Task prompt: Among the entries, which lines carry the string "tabBarImgArr"? Copy every one.
####
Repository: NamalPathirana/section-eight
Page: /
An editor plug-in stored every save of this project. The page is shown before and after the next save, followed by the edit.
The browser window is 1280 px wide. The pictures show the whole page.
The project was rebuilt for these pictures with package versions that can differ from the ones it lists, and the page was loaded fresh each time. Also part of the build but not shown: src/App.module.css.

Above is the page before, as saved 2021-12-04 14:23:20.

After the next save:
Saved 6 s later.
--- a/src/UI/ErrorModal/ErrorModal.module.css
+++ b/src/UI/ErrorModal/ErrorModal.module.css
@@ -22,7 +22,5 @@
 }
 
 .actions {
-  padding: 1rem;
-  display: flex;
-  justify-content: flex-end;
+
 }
####
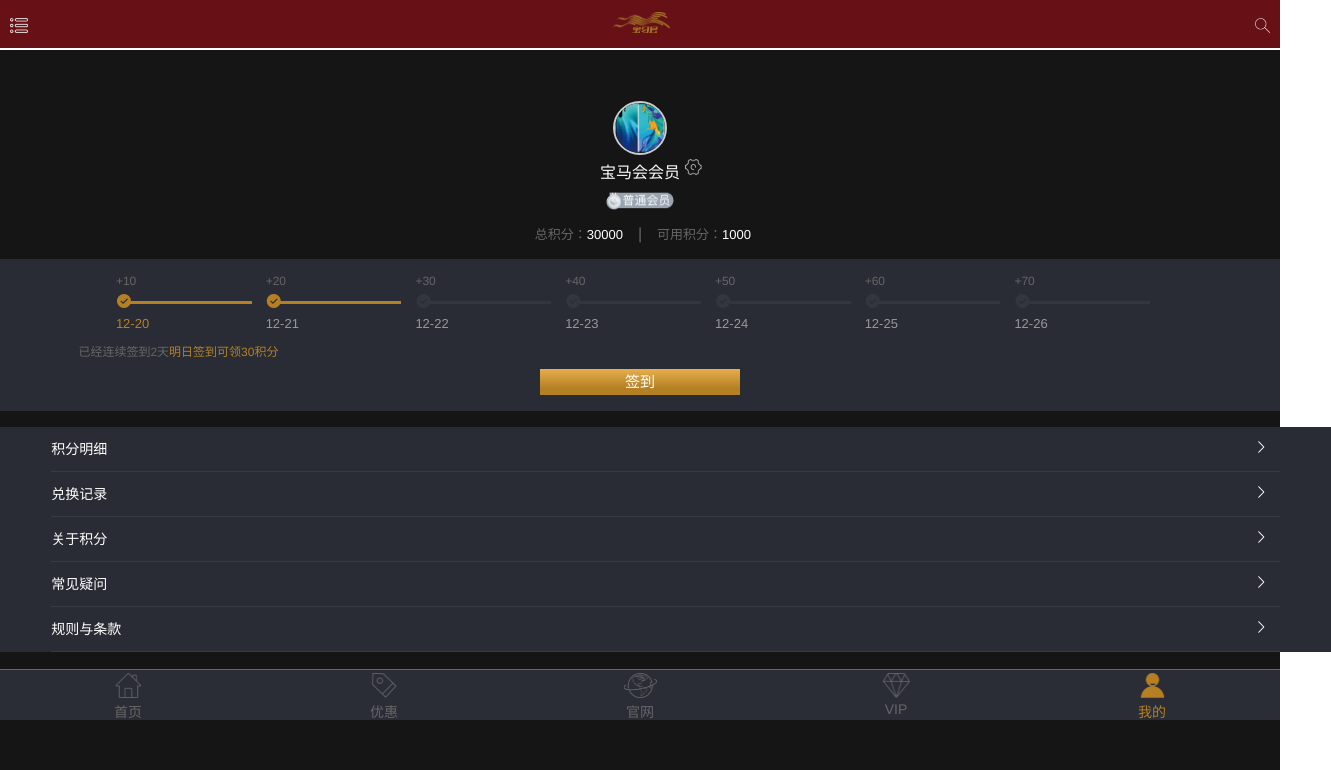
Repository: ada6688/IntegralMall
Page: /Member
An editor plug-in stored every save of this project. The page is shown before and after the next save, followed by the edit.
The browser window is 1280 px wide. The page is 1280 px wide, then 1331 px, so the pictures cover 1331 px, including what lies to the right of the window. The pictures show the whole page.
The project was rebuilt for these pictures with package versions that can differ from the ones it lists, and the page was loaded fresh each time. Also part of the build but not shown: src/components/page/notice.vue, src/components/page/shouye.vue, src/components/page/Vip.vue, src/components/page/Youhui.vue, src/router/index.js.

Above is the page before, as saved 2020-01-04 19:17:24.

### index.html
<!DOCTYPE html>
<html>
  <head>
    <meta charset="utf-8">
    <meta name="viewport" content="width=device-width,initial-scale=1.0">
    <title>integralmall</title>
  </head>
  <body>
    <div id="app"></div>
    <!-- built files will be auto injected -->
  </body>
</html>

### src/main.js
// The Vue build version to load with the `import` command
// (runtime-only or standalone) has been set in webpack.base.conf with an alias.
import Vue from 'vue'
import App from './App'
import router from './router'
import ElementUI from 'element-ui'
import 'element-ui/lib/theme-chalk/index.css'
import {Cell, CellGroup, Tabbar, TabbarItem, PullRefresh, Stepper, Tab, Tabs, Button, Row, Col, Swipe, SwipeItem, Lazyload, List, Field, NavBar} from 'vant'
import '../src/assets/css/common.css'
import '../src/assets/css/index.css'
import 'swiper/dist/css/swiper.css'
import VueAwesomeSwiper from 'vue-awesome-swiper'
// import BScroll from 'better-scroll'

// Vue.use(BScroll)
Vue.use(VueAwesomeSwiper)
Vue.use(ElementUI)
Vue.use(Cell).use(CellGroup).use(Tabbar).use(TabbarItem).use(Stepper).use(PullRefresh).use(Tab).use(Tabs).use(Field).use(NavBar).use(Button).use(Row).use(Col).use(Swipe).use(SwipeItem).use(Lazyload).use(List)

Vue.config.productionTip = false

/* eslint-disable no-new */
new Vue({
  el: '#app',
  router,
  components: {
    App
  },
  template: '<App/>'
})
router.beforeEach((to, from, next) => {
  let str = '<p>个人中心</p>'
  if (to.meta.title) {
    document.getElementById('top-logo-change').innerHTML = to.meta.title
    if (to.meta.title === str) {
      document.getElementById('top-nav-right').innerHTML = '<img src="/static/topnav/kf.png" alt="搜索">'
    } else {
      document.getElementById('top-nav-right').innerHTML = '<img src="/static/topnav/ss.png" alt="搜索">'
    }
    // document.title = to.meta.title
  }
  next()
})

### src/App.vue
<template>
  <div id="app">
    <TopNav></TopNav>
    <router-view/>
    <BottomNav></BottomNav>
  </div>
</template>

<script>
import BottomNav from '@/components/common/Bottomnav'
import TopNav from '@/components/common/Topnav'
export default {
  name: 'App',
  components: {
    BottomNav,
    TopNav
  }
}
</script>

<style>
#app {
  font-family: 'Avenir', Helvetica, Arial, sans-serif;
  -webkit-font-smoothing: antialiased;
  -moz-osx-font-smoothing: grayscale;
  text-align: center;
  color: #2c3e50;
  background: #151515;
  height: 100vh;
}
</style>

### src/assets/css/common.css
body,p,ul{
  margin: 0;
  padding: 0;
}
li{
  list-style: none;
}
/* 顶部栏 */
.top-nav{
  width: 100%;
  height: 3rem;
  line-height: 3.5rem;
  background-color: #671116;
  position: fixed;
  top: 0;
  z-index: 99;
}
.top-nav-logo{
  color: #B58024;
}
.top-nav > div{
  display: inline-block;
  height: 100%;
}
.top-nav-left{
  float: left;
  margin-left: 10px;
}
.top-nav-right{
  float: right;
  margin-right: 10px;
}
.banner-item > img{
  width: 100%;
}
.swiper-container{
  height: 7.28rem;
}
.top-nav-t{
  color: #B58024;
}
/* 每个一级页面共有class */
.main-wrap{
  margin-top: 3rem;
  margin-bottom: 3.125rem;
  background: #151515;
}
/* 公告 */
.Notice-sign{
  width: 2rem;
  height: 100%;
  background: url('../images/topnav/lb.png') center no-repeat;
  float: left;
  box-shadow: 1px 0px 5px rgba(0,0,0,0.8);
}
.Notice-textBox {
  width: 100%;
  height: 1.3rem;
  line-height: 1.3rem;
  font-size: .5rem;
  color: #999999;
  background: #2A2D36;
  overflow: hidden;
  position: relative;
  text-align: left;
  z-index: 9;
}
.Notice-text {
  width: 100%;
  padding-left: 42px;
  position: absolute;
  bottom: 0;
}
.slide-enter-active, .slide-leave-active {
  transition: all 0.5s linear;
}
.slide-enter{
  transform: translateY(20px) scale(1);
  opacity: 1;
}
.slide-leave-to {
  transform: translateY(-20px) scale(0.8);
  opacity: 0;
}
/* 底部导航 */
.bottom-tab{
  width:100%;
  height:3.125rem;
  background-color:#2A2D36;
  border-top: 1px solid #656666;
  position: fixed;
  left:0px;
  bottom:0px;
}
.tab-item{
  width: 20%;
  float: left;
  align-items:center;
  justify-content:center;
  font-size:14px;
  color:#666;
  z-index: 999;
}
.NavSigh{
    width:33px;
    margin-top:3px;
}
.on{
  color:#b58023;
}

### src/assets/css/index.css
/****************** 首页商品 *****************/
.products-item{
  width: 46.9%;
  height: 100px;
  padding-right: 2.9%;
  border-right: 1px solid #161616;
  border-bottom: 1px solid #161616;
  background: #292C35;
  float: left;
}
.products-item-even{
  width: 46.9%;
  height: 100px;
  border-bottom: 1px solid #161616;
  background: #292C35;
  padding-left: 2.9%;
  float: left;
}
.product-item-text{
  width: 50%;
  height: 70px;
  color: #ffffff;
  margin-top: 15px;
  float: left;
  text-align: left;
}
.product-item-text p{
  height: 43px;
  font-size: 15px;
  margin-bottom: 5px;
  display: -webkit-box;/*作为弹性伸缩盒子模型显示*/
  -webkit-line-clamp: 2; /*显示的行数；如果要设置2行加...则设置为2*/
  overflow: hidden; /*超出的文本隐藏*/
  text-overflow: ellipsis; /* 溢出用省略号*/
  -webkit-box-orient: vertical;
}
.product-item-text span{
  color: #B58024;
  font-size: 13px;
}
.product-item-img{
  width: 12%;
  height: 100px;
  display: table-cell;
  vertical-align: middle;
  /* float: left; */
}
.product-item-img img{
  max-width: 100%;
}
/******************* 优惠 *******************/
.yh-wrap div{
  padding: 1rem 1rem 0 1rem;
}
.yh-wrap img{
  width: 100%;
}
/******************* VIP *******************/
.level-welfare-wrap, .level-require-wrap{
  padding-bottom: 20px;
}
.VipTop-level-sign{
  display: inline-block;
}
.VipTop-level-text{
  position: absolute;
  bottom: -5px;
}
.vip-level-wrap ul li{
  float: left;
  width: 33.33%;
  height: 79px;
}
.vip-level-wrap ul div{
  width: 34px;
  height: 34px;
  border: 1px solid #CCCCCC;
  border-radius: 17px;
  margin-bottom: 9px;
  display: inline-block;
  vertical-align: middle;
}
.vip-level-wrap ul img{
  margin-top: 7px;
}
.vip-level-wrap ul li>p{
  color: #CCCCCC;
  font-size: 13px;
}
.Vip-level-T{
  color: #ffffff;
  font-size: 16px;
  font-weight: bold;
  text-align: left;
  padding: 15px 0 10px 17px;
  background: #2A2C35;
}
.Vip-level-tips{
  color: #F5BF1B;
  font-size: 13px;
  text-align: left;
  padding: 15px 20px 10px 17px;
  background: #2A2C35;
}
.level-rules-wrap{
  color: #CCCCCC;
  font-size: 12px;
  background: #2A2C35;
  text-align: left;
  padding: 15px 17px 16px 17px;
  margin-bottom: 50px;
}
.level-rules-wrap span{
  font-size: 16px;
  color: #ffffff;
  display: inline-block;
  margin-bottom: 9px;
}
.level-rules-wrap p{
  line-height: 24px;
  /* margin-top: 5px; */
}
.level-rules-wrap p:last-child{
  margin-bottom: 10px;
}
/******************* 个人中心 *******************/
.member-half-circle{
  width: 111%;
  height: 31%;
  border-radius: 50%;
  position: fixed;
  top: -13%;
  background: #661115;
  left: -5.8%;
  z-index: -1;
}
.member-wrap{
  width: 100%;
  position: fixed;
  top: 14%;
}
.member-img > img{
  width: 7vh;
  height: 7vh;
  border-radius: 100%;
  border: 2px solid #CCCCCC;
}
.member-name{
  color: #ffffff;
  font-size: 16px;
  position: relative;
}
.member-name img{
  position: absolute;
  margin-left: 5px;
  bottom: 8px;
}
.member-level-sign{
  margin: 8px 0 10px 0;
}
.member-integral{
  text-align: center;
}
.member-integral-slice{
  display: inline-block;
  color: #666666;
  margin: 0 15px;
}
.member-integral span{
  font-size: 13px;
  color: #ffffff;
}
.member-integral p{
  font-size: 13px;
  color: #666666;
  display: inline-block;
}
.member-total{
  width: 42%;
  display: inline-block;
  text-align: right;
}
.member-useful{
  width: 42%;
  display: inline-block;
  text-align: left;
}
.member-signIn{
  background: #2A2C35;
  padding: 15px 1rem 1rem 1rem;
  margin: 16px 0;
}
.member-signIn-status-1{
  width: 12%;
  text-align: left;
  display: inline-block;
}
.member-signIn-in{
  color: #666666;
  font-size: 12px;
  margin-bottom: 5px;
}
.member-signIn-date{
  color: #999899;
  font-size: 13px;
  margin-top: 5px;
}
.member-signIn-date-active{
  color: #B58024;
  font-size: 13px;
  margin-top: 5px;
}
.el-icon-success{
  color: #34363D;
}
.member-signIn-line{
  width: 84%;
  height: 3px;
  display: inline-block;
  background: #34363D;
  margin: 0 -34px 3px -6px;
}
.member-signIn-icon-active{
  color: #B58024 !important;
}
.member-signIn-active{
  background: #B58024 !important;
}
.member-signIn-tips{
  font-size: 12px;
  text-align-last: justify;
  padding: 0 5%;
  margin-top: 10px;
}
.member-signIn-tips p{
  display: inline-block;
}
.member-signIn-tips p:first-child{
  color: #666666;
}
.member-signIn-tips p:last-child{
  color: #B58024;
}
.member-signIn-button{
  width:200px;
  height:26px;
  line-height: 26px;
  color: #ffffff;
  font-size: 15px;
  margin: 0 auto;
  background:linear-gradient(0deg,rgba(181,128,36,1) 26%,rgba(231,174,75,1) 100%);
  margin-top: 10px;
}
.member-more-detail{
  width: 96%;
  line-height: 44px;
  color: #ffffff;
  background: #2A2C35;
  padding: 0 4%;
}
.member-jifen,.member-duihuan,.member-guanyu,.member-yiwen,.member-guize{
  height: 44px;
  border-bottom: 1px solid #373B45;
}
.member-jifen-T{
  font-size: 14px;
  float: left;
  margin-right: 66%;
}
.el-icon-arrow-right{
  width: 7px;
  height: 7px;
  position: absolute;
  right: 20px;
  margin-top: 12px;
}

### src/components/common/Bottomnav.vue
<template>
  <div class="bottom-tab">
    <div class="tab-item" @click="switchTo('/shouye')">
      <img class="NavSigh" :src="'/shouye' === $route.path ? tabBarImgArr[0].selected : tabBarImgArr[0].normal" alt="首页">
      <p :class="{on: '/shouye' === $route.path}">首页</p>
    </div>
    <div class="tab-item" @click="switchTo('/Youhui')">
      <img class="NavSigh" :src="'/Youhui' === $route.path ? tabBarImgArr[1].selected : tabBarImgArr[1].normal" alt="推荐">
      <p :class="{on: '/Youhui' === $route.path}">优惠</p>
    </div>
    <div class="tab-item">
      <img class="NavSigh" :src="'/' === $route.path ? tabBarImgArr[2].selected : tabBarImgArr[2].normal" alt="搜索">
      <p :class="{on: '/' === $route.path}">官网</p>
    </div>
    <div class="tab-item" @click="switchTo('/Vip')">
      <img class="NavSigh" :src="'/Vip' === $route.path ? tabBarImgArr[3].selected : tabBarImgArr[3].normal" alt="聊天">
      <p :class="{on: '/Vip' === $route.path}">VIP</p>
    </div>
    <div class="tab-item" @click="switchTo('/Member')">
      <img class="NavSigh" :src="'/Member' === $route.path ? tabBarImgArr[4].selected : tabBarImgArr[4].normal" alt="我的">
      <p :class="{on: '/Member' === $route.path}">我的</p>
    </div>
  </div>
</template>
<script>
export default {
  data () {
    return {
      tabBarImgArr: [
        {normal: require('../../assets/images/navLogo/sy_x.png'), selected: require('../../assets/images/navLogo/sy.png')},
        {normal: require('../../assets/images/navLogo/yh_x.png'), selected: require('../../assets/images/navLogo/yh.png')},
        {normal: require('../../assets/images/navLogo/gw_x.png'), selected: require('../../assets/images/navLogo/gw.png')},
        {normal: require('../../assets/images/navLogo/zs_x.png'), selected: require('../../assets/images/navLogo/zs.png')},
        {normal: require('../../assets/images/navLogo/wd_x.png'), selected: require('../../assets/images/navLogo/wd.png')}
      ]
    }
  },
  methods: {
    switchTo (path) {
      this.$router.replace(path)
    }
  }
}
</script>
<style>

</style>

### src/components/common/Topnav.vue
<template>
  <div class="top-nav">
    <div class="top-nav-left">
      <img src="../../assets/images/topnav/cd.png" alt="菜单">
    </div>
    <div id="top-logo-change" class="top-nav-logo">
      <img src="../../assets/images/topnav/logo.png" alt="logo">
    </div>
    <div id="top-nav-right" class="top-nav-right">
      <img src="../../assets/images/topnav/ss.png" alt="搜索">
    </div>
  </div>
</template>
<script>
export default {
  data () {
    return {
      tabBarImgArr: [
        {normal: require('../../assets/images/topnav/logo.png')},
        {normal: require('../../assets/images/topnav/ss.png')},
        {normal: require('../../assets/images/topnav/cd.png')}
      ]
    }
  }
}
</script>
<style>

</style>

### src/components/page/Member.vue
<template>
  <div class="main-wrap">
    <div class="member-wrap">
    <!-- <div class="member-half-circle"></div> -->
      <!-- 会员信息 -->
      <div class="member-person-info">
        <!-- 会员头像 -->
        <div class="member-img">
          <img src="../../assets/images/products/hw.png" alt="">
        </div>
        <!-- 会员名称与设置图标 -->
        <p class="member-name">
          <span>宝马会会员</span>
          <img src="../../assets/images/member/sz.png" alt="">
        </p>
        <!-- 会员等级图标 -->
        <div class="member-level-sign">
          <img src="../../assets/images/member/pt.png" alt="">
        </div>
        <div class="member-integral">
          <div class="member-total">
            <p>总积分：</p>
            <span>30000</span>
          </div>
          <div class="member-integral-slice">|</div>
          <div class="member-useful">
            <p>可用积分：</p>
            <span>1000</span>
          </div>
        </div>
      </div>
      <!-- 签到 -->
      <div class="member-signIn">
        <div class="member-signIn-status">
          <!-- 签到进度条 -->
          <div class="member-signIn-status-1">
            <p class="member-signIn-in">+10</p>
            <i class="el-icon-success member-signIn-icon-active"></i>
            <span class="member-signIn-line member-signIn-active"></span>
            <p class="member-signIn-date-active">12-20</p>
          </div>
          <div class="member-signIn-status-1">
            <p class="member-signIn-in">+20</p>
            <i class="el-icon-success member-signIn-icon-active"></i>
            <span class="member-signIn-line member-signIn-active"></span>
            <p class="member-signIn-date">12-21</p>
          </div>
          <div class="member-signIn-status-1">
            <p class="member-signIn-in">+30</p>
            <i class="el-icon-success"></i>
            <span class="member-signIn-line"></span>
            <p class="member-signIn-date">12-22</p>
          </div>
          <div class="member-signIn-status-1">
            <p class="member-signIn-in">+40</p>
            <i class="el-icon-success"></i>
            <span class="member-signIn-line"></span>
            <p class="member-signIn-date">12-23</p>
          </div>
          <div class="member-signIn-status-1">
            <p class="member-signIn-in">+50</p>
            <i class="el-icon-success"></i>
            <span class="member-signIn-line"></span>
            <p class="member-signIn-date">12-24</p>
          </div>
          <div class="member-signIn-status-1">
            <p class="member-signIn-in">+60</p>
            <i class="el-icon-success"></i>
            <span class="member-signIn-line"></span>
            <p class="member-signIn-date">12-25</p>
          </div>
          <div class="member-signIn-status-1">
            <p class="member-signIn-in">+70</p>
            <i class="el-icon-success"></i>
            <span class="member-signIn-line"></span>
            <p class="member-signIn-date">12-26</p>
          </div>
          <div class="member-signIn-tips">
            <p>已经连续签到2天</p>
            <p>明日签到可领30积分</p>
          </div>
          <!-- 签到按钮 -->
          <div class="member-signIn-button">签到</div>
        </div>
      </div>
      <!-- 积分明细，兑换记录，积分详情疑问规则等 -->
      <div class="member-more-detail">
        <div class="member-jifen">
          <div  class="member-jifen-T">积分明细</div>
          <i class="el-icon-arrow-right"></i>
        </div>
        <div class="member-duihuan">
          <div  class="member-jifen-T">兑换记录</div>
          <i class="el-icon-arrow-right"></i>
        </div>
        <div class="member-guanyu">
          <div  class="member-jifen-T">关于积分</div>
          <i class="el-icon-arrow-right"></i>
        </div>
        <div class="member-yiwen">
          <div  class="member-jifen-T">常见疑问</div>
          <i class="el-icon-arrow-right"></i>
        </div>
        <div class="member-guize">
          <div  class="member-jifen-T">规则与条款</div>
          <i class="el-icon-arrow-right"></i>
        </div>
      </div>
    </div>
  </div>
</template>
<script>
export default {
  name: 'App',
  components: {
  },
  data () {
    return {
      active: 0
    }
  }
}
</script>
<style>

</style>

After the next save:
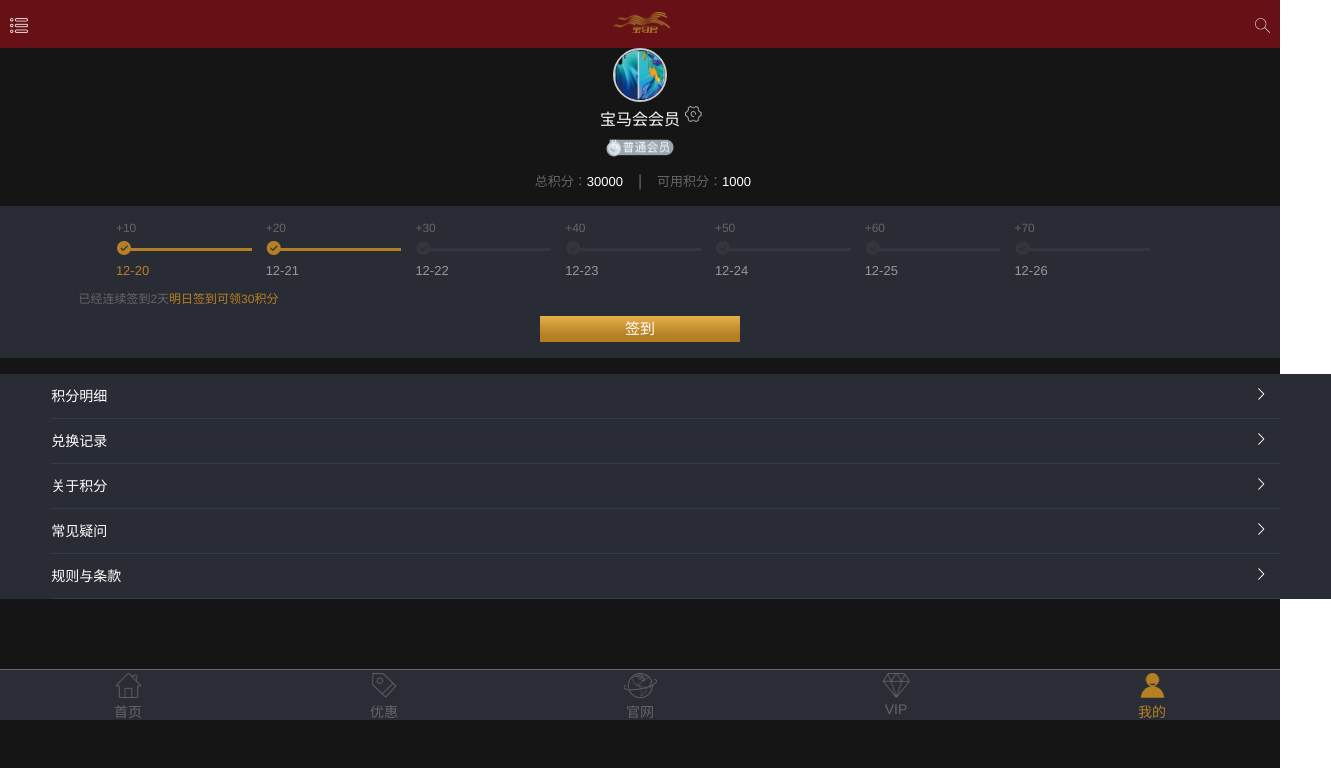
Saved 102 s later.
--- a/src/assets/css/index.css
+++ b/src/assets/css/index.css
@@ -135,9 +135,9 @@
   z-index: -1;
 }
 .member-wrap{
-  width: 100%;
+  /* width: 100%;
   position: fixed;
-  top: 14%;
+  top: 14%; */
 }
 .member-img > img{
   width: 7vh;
####
Result:
      <img class="NavSigh" :src="'/shouye' === $route.path ? tabBarImgArr[0].selected : tabBarImgArr[0].normal" alt="首页">
      <img class="NavSigh" :src="'/Youhui' === $route.path ? tabBarImgArr[1].selected : tabBarImgArr[1].normal" alt="推荐">
      <img class="NavSigh" :src="'/' === $route.path ? tabBarImgArr[2].selected : tabBarImgArr[2].normal" alt="搜索">
      <img class="NavSigh" :src="'/Vip' === $route.path ? tabBarImgArr[3].selected : tabBarImgArr[3].normal" alt="聊天">
      <img class="NavSigh" :src="'/Member' === $route.path ? tabBarImgArr[4].selected : tabBarImgArr[4].normal" alt="我的">
      tabBarImgArr: [
      tabBarImgArr: [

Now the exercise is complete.